▸ Task to carry out:
Given the material below, output exactly the lines from the line with "manifest.assets[data.wall] : undefined;" to the line with "-77,6 +77,9 @@", both ends included, and no other lines.

▸ Data excerpts:
--- START ---
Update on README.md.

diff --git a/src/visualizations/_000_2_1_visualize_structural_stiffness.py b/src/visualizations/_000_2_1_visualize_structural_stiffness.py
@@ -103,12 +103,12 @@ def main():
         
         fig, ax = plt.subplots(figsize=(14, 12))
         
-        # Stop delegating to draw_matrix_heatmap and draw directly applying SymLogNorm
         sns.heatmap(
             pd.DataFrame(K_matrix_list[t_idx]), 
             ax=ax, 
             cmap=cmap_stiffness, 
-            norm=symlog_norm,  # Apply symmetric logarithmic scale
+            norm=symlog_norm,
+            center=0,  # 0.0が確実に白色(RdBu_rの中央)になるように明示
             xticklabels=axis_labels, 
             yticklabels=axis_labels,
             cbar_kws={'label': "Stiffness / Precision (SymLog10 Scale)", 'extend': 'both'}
--- END ---
--- START ---
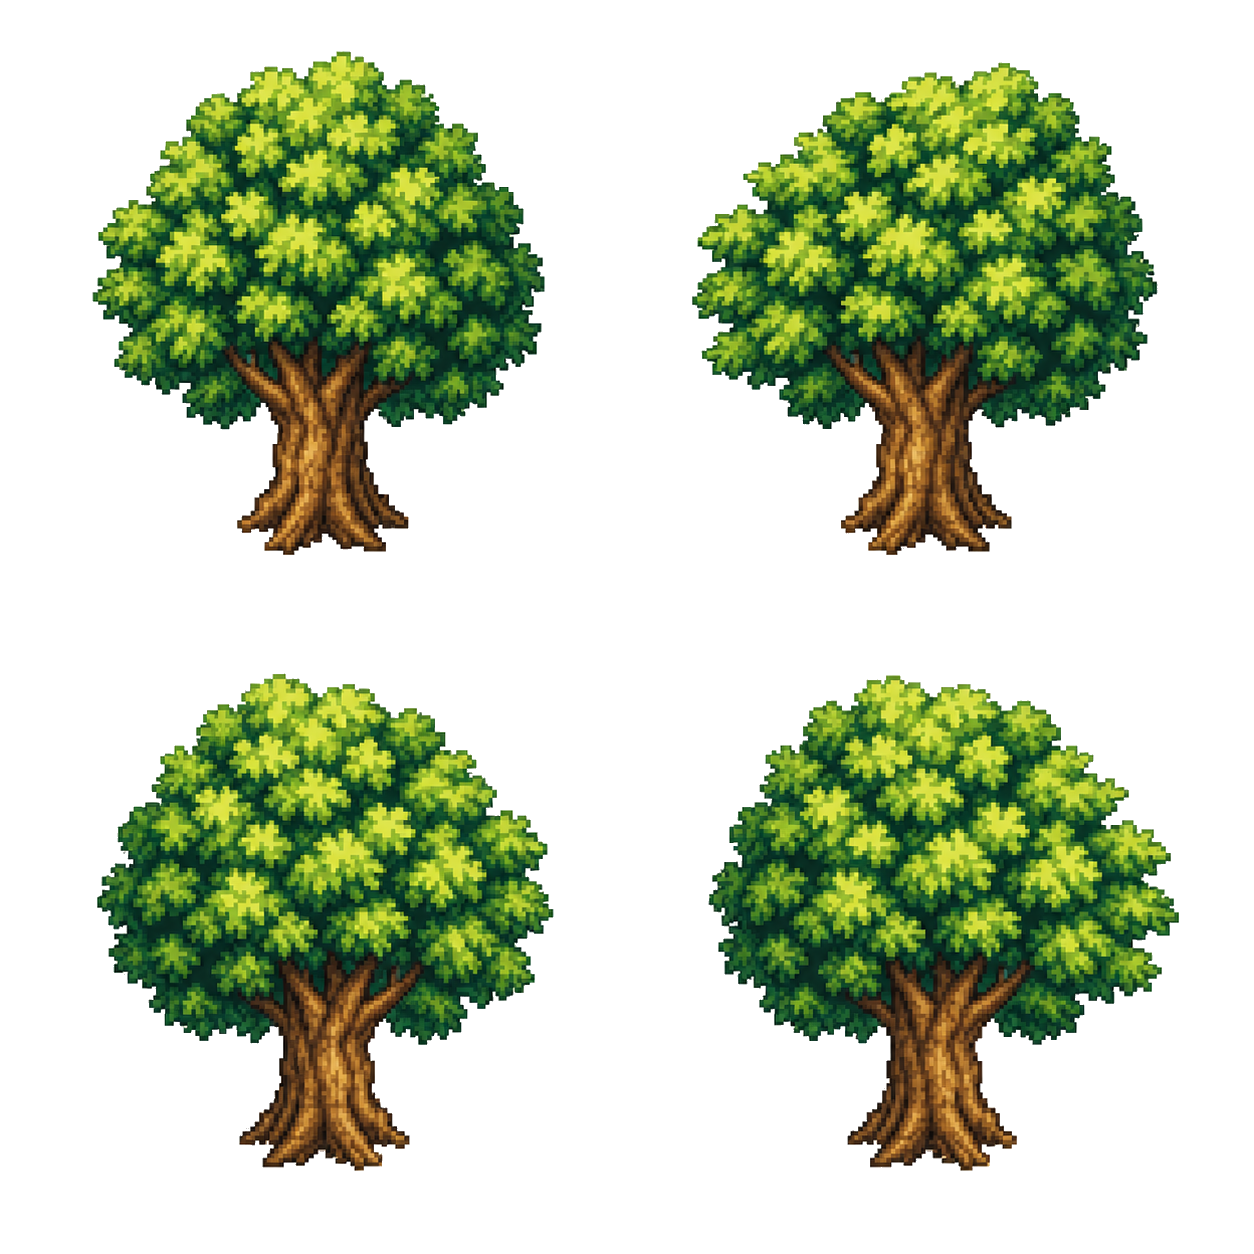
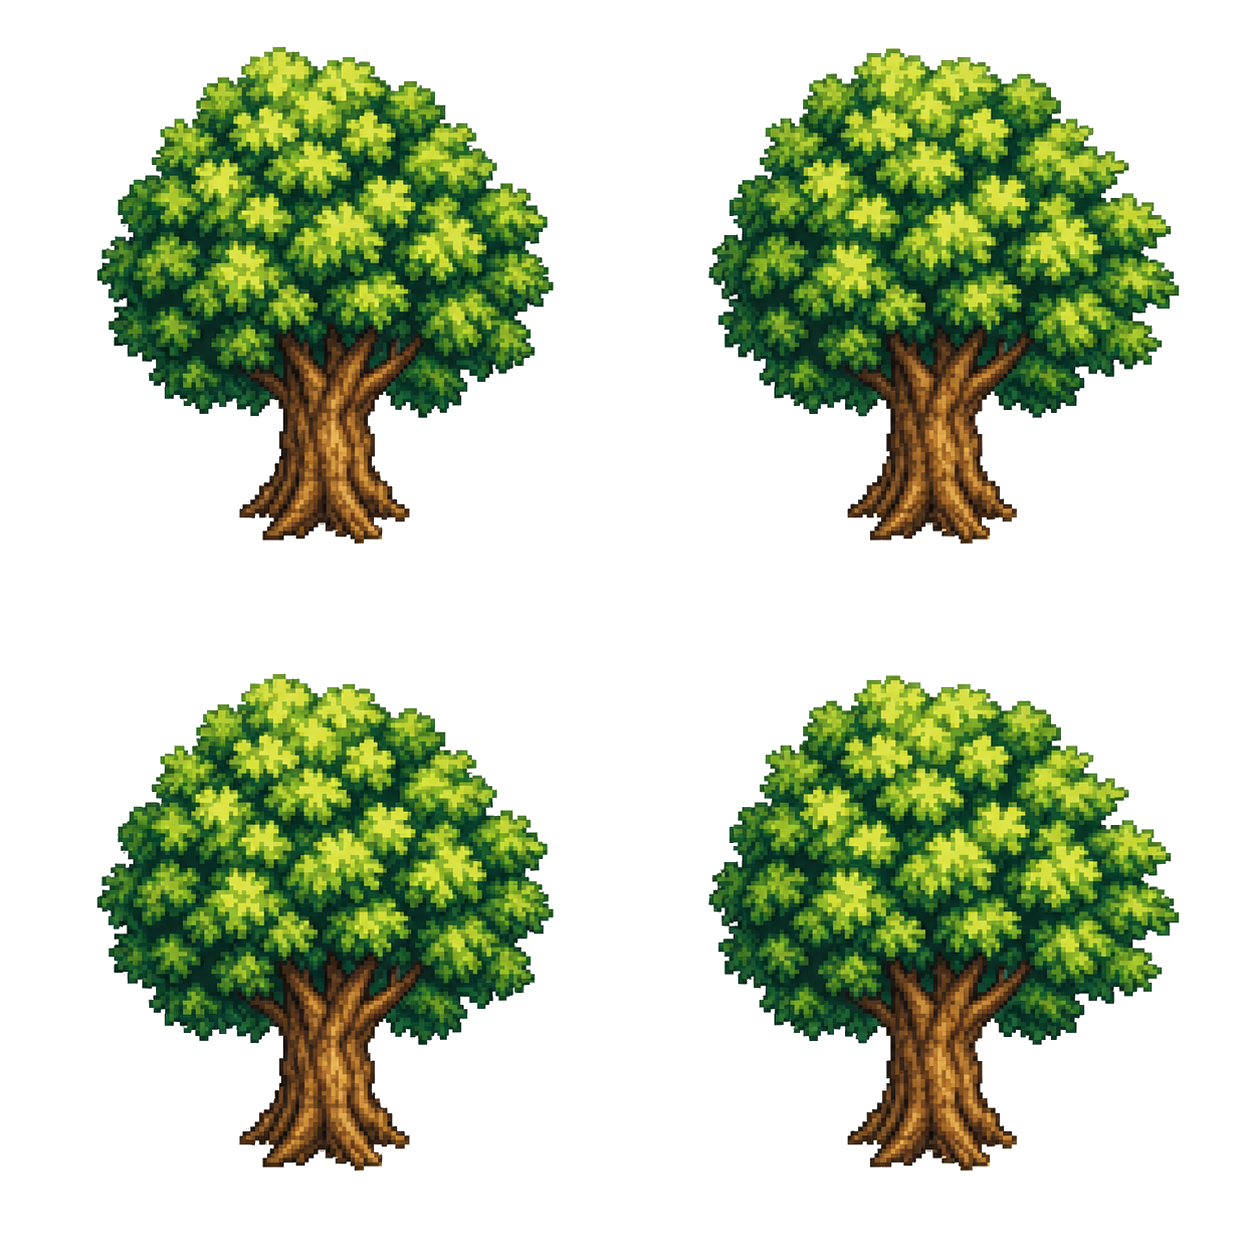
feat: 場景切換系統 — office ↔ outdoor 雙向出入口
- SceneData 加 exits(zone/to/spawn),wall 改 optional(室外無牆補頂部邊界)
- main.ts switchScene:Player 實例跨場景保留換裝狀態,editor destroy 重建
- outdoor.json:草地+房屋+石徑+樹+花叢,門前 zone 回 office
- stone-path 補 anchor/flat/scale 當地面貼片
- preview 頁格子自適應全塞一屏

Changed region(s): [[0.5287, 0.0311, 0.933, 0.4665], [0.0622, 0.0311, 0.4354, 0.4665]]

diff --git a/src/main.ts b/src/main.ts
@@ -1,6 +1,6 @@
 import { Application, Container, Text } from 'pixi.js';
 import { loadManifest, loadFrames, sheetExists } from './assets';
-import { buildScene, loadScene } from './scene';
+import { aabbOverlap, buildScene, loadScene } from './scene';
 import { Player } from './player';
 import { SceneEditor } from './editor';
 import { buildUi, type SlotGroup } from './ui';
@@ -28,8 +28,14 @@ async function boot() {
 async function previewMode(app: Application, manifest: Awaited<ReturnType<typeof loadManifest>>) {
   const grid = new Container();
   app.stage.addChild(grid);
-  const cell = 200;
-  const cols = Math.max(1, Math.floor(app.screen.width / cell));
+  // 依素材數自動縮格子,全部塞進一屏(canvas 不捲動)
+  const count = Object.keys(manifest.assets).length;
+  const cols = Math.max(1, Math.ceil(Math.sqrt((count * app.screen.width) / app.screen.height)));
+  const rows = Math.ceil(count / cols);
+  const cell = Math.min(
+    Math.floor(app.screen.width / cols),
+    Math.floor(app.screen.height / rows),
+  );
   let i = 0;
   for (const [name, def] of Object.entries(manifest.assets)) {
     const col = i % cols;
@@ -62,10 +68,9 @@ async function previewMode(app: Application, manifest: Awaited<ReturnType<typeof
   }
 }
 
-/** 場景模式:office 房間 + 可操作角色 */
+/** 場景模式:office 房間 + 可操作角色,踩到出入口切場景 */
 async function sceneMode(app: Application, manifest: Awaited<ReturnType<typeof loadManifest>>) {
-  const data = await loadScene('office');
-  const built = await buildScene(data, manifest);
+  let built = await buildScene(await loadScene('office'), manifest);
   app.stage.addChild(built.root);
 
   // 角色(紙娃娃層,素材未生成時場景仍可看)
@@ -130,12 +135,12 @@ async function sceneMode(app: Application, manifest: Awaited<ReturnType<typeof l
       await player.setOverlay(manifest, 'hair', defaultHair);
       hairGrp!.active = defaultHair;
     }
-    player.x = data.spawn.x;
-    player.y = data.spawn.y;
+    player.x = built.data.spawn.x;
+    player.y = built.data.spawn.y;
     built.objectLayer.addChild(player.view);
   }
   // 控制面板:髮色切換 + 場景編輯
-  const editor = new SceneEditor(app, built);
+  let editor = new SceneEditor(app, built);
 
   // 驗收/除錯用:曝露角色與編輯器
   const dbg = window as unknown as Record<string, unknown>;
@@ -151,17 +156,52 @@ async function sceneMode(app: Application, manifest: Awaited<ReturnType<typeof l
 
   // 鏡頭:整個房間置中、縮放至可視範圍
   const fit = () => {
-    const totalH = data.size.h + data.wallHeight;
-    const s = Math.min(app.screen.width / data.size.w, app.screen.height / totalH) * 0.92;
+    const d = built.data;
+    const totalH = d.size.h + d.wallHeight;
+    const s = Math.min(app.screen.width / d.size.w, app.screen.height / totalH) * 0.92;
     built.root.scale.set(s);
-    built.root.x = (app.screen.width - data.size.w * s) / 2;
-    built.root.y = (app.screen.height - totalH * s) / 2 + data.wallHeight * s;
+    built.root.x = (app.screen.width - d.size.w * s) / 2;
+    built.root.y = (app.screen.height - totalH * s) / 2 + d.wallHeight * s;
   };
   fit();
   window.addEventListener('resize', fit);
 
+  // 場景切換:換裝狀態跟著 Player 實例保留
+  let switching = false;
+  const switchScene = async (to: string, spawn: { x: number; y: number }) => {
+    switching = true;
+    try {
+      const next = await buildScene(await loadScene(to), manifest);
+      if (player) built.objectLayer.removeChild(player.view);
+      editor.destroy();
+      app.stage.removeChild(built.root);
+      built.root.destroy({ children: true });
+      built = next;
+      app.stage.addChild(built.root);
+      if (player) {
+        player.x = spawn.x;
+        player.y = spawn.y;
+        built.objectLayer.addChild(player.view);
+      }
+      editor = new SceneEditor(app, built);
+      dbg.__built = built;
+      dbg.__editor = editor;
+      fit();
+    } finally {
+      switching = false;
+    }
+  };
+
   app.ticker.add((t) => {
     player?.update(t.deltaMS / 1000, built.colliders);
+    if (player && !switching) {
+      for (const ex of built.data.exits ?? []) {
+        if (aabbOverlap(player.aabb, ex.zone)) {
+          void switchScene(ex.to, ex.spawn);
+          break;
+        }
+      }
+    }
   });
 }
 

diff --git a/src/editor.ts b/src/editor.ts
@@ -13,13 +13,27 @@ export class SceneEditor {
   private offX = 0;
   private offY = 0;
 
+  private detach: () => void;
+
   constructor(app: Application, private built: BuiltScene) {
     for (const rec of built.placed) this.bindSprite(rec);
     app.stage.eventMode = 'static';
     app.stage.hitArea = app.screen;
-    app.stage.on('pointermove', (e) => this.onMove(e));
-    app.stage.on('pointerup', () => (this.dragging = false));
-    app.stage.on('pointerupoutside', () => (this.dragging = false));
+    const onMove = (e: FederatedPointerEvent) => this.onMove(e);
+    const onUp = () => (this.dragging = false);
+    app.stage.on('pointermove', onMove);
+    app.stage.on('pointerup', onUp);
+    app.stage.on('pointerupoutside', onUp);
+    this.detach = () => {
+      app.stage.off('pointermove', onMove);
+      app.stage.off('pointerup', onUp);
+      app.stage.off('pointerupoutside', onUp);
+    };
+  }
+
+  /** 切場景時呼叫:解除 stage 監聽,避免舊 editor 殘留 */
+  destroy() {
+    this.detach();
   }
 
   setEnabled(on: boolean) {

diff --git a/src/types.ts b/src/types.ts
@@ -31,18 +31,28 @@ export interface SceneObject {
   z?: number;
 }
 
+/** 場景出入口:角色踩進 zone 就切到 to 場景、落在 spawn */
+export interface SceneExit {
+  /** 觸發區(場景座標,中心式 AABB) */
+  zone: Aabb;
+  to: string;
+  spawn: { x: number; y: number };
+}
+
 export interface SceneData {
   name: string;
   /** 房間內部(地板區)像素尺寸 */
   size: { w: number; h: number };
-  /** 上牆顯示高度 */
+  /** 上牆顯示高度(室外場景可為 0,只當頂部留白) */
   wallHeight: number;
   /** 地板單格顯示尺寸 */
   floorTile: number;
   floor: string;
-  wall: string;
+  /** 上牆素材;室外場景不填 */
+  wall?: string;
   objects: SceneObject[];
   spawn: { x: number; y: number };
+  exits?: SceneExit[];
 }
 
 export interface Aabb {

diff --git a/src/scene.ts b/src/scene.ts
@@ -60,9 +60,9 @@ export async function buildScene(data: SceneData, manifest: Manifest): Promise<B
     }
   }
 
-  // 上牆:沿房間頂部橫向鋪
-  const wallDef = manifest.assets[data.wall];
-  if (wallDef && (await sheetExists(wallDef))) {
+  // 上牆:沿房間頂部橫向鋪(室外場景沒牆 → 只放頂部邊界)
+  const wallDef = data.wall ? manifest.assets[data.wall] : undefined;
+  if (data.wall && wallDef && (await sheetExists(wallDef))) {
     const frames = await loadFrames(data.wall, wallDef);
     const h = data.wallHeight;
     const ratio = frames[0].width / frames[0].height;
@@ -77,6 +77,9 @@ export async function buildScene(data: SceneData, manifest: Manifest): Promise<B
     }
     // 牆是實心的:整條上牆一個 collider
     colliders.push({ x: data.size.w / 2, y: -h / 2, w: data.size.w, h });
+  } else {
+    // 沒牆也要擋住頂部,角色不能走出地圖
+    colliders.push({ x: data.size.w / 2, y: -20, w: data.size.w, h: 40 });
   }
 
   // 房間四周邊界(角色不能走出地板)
--- END ---
▸ Response:
+  const wallDef = data.wall ? manifest.assets[data.wall] : undefined;
+  if (data.wall && wallDef && (await sheetExists(wallDef))) {
     const frames = await loadFrames(data.wall, wallDef);
     const h = data.wallHeight;
     const ratio = frames[0].width / frames[0].height;
@@ -77,6 +77,9 @@ export async function buildScene(data: SceneData, manifest: Manifest): Promise<B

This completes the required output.